*** Supplied data ***

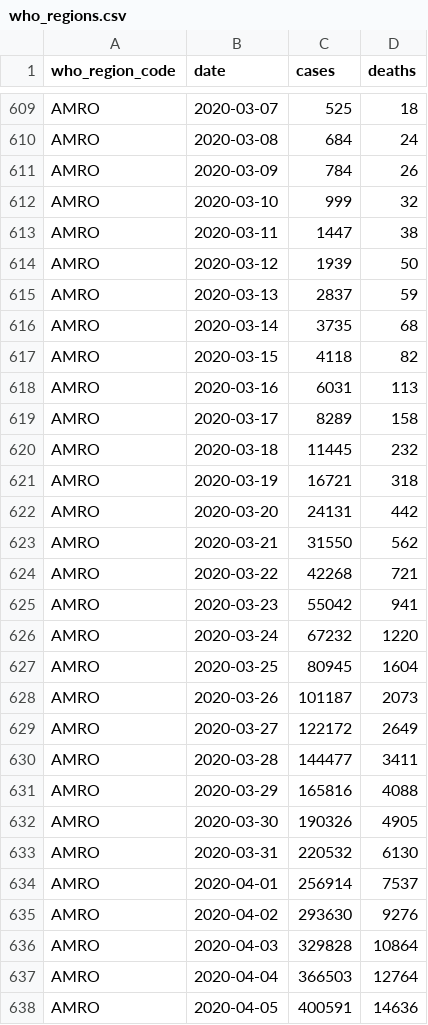
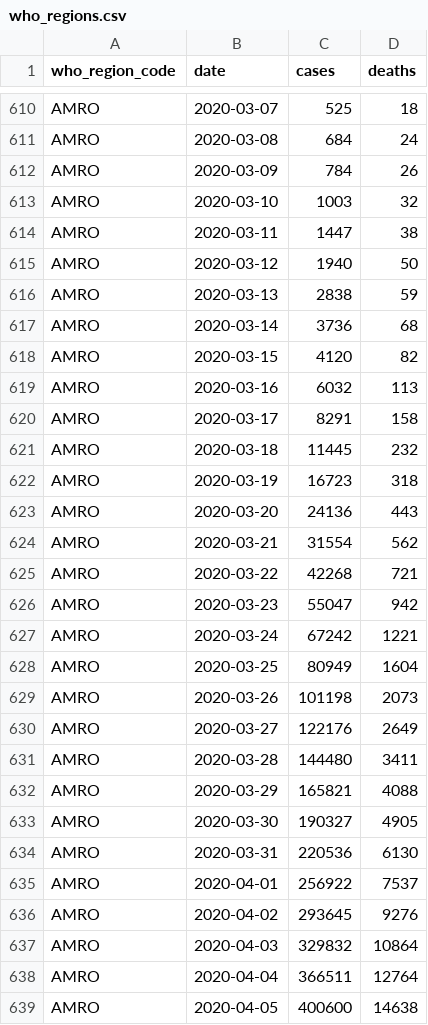
Before and after one commit to WorldHealthOrganization/xform-covid-casecount-jhu, a CSV file: output/who_regions.csv, drawn as a sheet; only a part is shown, gaps mark what is left out; the diff covers the shown part only.

```diff
--- a/output/who_regions.csv
+++ b/output/who_regions.csv
@@ -611,28 +612,28 @@ AMRO,2020-03-08,684,24
 AMRO,2020-03-09,784,26
-AMRO,2020-03-10,999,32
+AMRO,2020-03-10,1003,32
 AMRO,2020-03-11,1447,38
-AMRO,2020-03-12,1939,50
-AMRO,2020-03-13,2837,59
-AMRO,2020-03-14,3735,68
-AMRO,2020-03-15,4118,82
-AMRO,2020-03-16,6031,113
-AMRO,2020-03-17,8289,158
+AMRO,2020-03-12,1940,50
+AMRO,2020-03-13,2838,59
+AMRO,2020-03-14,3736,68
+AMRO,2020-03-15,4120,82
+AMRO,2020-03-16,6032,113
+AMRO,2020-03-17,8291,158
 AMRO,2020-03-18,11445,232
-AMRO,2020-03-19,16721,318
-AMRO,2020-03-20,24131,442
-AMRO,2020-03-21,31550,562
+AMRO,2020-03-19,16723,318
+AMRO,2020-03-20,24136,443
+AMRO,2020-03-21,31554,562
 AMRO,2020-03-22,42268,721
-AMRO,2020-03-23,55042,941
-AMRO,2020-03-24,67232,1220
-AMRO,2020-03-25,80945,1604
-AMRO,2020-03-26,101187,2073
-AMRO,2020-03-27,122172,2649
-AMRO,2020-03-28,144477,3411
-AMRO,2020-03-29,165816,4088
-AMRO,2020-03-30,190326,4905
-AMRO,2020-03-31,220532,6130
-AMRO,2020-04-01,256914,7537
-AMRO,2020-04-02,293630,9276
-AMRO,2020-04-03,329828,10864
-AMRO,2020-04-04,366503,12764
-AMRO,2020-04-05,400591,14636
+AMRO,2020-03-23,55047,942
+AMRO,2020-03-24,67242,1221
+AMRO,2020-03-25,80949,1604
+AMRO,2020-03-26,101198,2073
+AMRO,2020-03-27,122176,2649
+AMRO,2020-03-28,144480,3411
+AMRO,2020-03-29,165821,4088
+AMRO,2020-03-30,190327,4905
+AMRO,2020-03-31,220536,6130
+AMRO,2020-04-01,256922,7537
+AMRO,2020-04-02,293645,9276
+AMRO,2020-04-03,329832,10864
+AMRO,2020-04-04,366511,12764
+AMRO,2020-04-05,400600,14638
```
Also changed, not shown: 6 added rows and 70 edited cells elsewhere in this file, output/continents.csv, output/global.csv, 1 other file.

*** End of Supplied data ***

▸ **What you have to do**
Please repeat the records above word for word, and do not include the pictures.

▸ **Problem solution**
Before and after one commit to WorldHealthOrganization/xform-covid-casecount-jhu, a CSV file: output/who_regions.csv, drawn as a sheet; only a part is shown, gaps mark what is left out; the diff covers the shown part only.

```diff
--- a/output/who_regions.csv
+++ b/output/who_regions.csv
@@ -611,28 +612,28 @@ AMRO,2020-03-08,684,24
 AMRO,2020-03-09,784,26
-AMRO,2020-03-10,999,32
+AMRO,2020-03-10,1003,32
 AMRO,2020-03-11,1447,38
-AMRO,2020-03-12,1939,50
-AMRO,2020-03-13,2837,59
-AMRO,2020-03-14,3735,68
-AMRO,2020-03-15,4118,82
-AMRO,2020-03-16,6031,113
-AMRO,2020-03-17,8289,158
+AMRO,2020-03-12,1940,50
+AMRO,2020-03-13,2838,59
+AMRO,2020-03-14,3736,68
+AMRO,2020-03-15,4120,82
+AMRO,2020-03-16,6032,113
+AMRO,2020-03-17,8291,158
 AMRO,2020-03-18,11445,232
-AMRO,2020-03-19,16721,318
-AMRO,2020-03-20,24131,442
-AMRO,2020-03-21,31550,562
+AMRO,2020-03-19,16723,318
+AMRO,2020-03-20,24136,443
+AMRO,2020-03-21,31554,562
 AMRO,2020-03-22,42268,721
-AMRO,2020-03-23,55042,941
-AMRO,2020-03-24,67232,1220
-AMRO,2020-03-25,80945,1604
-AMRO,2020-03-26,101187,2073
-AMRO,2020-03-27,122172,2649
-AMRO,2020-03-28,144477,3411
-AMRO,2020-03-29,165816,4088
-AMRO,2020-03-30,190326,4905
-AMRO,2020-03-31,220532,6130
-AMRO,2020-04-01,256914,7537
-AMRO,2020-04-02,293630,9276
-AMRO,2020-04-03,329828,10864
-AMRO,2020-04-04,366503,12764
-AMRO,2020-04-05,400591,14636
+AMRO,2020-03-23,55047,942
+AMRO,2020-03-24,67242,1221
+AMRO,2020-03-25,80949,1604
+AMRO,2020-03-26,101198,2073
+AMRO,2020-03-27,122176,2649
+AMRO,2020-03-28,144480,3411
+AMRO,2020-03-29,165821,4088
+AMRO,2020-03-30,190327,4905
+AMRO,2020-03-31,220536,6130
+AMRO,2020-04-01,256922,7537
+AMRO,2020-04-02,293645,9276
+AMRO,2020-04-03,329832,10864
+AMRO,2020-04-04,366511,12764
+AMRO,2020-04-05,400600,14638
```
Also changed, not shown: 6 added rows and 70 edited cells elsewhere in this file, output/continents.csv, output/global.csv, 1 other file.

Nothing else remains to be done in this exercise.